Latimer Ridley Foxe burning.jpg
The burning of Latimer and Ridley, from a book by John Foxe (1563).
Born England
Died 1555, 1556,Oxford, England
Means of martyrdom burned at the stake
Venerated in Anglican Communion
Feast October 16

The Oxford Martyrs were tried for heresy in 1555 and burnt at the stake in Oxford, England, for their religious beliefs and teachings.

The three martyrs were the Anglican bishops Hugh Latimer, Nicholas Ridley and Thomas Cranmer, the Archbishop of Canterbury.

History[edit]

The three were tried at University Church of St Mary the Virgin, the official church of Oxford University on the High Street. The martyrs were imprisoned at the former Bocardo Prison near the still extant St Michael at the Northgate church (at the north gate of the city walls) in Cornmarket Street. The door of their cell is on display in the tower of the church.

The martyrs were burnt at the stake just outside the city walls to the north, where Broad Street is now located. Latimer and Ridley were burnt on 16 October 1555. Cranmer was burnt five months later on 21 March 1556.

A small area cobbled with stones forming a cross in the centre of the road outside the front of Balliol College marks the site. The Victorian spire-like Martyrs' Memorial, at the south end of St Giles' nearby, commemorates the events. It is claimed that the scorch marks from the flames can still be seen on the doors of Balliol College (now rehung between the Front Quadrangle and Garden Quadrangle). [1]

Legacy[edit]

There has been an attempt to connect the Oxford Martyrs with the nursery rhyme Three Blind Mice.[2] It has been speculated that the rhyme refers to Queen Mary I of England blinding and executing the three Oxford Martyrs.[3] However, Ridley, Hugh Latimer, and Thomas Cranmer were burned, but not blinded.[4] If the rhyme was made by Catholics, then their being "blind" could refer to their Protestantism.

Gallery[edit]

See also[edit]

References[edit]
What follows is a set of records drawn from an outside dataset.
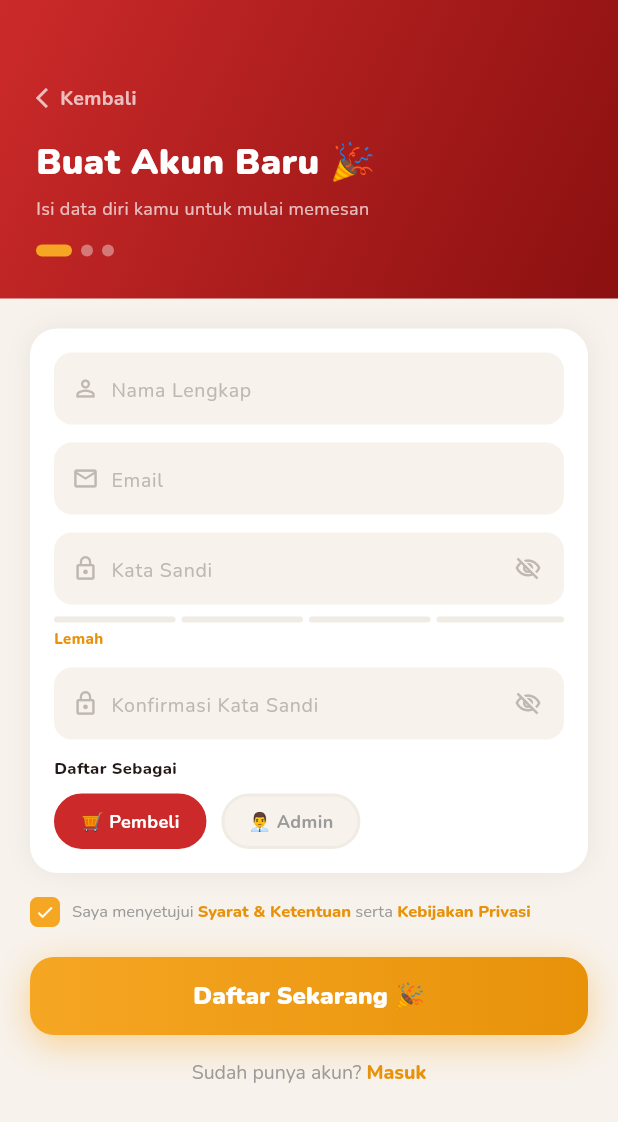
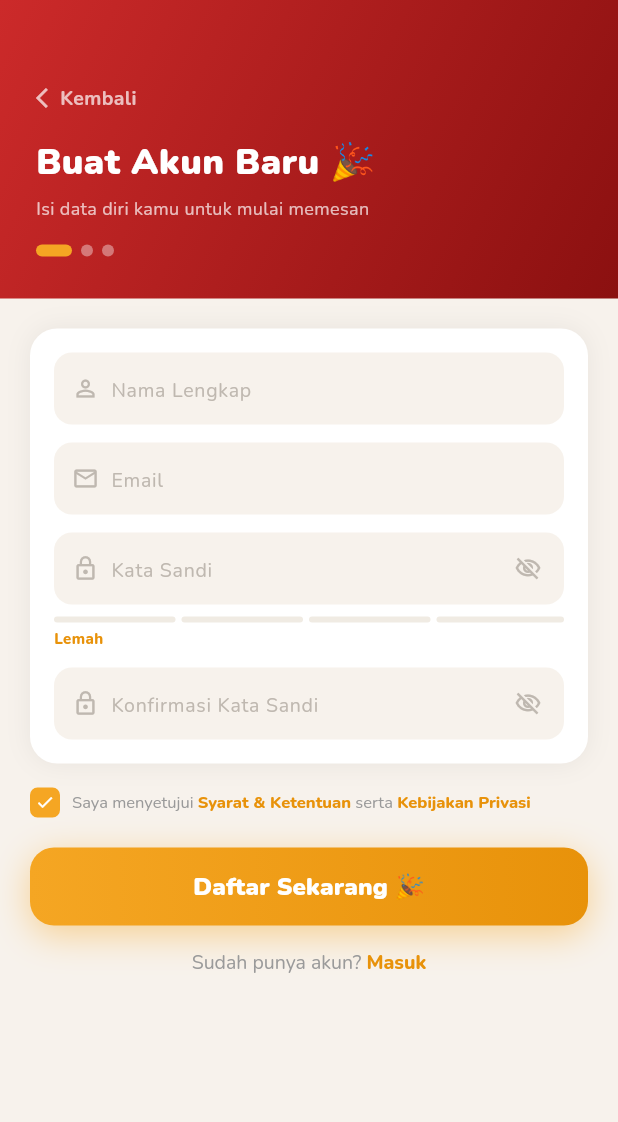
Before and after one commit to nukimala/dapur_kuliner_pakndut, a Flutter app: the RegisterScreen screen opened directly, on a phone screen of 412 x 824 dp. Shown: the top 1122 px of the screen. Run offline on Flutter 3.47's test engine with Material 3 defaults, Android fonts, the phone set to English and light mode, and no system bars; our stand-ins replace cloud_firestore, firebase_auth, firebase_core, firebase_messaging, flutter_local_notifications, google_fonts and 5 more; accounts and stored records are empty.

Commit message:
hapus role login

```diff
--- a/lib/screens/register_screen.dart
+++ b/lib/screens/register_screen.dart
@@ -172,16 +172,7 @@ class _RegisterScreenState extends State<RegisterScreen> {
                         const SizedBox(height: 12),
                         _buildPasswordField(_confirmPasswordController, 'Konfirmasi Kata Sandi', _obscureConfirm,
                             () => setState(() => _obscureConfirm = !_obscureConfirm)),
-                        const SizedBox(height: 12),
-                        Text('Daftar Sebagai', style: GoogleFonts.nunito(fontSize: 11, fontWeight: FontWeight.w800)),
-                        const SizedBox(height: 8),
-                        Row(
-                          children: [
-                            _roleChip('buyer', '🛒 Pembeli'),
-                            const SizedBox(width: 10),
-                            _roleChip('admin', '👨‍💼 Admin'),
-                          ],
-                        ),
+
                       ],
                     ),
                   ),
@@ -308,21 +299,5 @@ class _RegisterScreenState extends State<RegisterScreen> {
     );
   }
 
-  Widget _roleChip(String value, String label) {
-    final isActive = _selectedRole == value;
-    return GestureDetector(
-      onTap: () => setState(() => _selectedRole = value),
-      child: AnimatedContainer(
-        duration: const Duration(milliseconds: 200),
-        padding: const EdgeInsets.symmetric(horizontal: 16, vertical: 8),
-        decoration: BoxDecoration(
-          color: isActive ? const Color(0xFFCC2A2A) : const Color(0xFFF7F2EC),
-          borderRadius: BorderRadius.circular(24),
-          border: Border.all(color: isActive ? const Color(0xFFCC2A2A) : const Color(0xFFF0EBE3), width: 2),
-        ),
-        child: Text(label, style: GoogleFonts.nunito(fontSize: 12, fontWeight: FontWeight.w700,
-            color: isActive ? Colors.white : const Color(0xFF9A9A9A))),
-      ),
-    );
-  }
+
 }
```
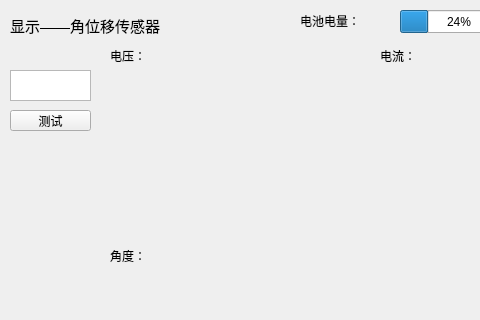
First picture: the form in ui_show/showwin_anglesensor.ui, repository Dirck-YHP/Proj_sensor_detect, before the edit; both pictures show x 0 to 480 and y 0 to 320 of the 823 by 858 pixel window.
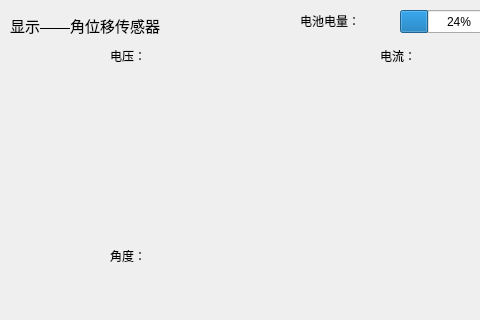
Second picture: the form after the edit. Custom widgets are drawn as their Qt base class.

Patch:
```diff
--- a/ui_show/showwin_anglesensor.ui
+++ b/ui_show/showwin_anglesensor.ui
@@ -86,29 +86,6 @@
     <string>电池电量：</string>
    </property>
   </widget>
-  <widget class="QPushButton" name="btn_test">
-   <property name="geometry">
-    <rect>
-     <x>10</x>
-     <y>110</y>
-     <width>81</width>
-     <height>21</height>
-    </rect>
-   </property>
-   <property name="text">
-    <string>测试</string>
-   </property>
-  </widget>
-  <widget class="QTextBrowser" name="textB_test">
-   <property name="geometry">
-    <rect>
-     <x>10</x>
-     <y>70</y>
-     <width>81</width>
-     <height>31</height>
-    </rect>
-   </property>
-  </widget>
   <widget class="QCustomPlot" name="plot_angle" native="true">
    <property name="geometry">
     <rect>
```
  1. ^ Fodor's Travel Guides
  2. ^ The Annotated Mother Goose, Bramhall House (1962)
  3. ^ Espoused by Albert Jack, Pop Goes the Weasel: The Secret Meanings of Nursery Rhymes, Allen Lane (2008). ISBN 978-1-84614-144-7
  4. ^ The Annotated Mother Goose, Bramhall House (1962)

External links[edit]